Here's how this grain impacts your body.

Rice and Weight Loss: What You Need to Know | Juniper

Since rice was first domesticated in the Yangtze River valley in China over 8,000 years ago, it's become a food staple for over 4 billion people around the world [1].

It's known for its versatility not just in cuisine, translating both to that heat in a Spanish paella and that umami flavour in Japanese sushi, but in the very nature of the grains themselves.

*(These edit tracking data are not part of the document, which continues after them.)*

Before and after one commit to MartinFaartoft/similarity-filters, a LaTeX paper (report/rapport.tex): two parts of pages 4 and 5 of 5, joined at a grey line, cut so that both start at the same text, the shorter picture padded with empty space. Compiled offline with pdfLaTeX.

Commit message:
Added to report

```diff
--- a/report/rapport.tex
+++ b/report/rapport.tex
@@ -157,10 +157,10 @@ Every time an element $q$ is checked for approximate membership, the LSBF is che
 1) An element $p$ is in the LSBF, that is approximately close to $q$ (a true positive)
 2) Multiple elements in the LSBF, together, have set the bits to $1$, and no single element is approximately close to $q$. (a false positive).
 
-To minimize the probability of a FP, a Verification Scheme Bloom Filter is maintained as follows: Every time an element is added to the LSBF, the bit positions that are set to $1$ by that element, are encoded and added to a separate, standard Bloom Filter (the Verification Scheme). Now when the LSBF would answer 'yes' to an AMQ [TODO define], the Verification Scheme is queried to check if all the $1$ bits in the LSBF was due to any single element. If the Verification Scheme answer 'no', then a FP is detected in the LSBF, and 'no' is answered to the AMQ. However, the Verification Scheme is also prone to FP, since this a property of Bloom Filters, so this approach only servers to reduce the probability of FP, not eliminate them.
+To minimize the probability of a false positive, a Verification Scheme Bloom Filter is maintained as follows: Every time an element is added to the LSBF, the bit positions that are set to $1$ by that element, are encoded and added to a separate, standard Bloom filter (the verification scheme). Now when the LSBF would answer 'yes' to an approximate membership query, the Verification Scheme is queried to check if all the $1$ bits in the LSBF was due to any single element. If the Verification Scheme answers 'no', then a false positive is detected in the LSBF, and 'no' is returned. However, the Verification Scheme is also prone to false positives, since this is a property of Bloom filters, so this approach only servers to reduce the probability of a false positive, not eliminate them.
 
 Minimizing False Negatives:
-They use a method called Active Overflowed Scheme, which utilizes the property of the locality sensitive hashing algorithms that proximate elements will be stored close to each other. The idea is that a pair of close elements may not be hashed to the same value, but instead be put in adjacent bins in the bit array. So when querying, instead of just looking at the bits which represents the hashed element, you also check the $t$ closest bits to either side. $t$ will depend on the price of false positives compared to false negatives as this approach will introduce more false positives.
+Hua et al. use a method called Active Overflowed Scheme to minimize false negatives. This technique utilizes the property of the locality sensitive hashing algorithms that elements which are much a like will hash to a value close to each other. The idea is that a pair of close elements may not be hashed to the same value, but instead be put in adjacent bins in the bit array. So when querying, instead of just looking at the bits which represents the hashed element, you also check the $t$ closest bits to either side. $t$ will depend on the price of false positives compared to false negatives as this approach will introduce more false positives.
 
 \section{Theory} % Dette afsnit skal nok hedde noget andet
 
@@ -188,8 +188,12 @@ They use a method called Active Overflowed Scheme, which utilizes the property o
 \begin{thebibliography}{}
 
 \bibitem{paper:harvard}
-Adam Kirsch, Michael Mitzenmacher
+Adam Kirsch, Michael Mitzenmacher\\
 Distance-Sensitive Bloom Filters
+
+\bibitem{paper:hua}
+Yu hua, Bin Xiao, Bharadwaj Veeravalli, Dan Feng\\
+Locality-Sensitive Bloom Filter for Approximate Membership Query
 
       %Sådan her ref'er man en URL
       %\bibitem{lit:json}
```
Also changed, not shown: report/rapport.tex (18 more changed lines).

From white to brown to wild, rice comes in a variety of shapes and sizes, and each form comes with not just unique flavours and textures, but with different nutritional value for your body.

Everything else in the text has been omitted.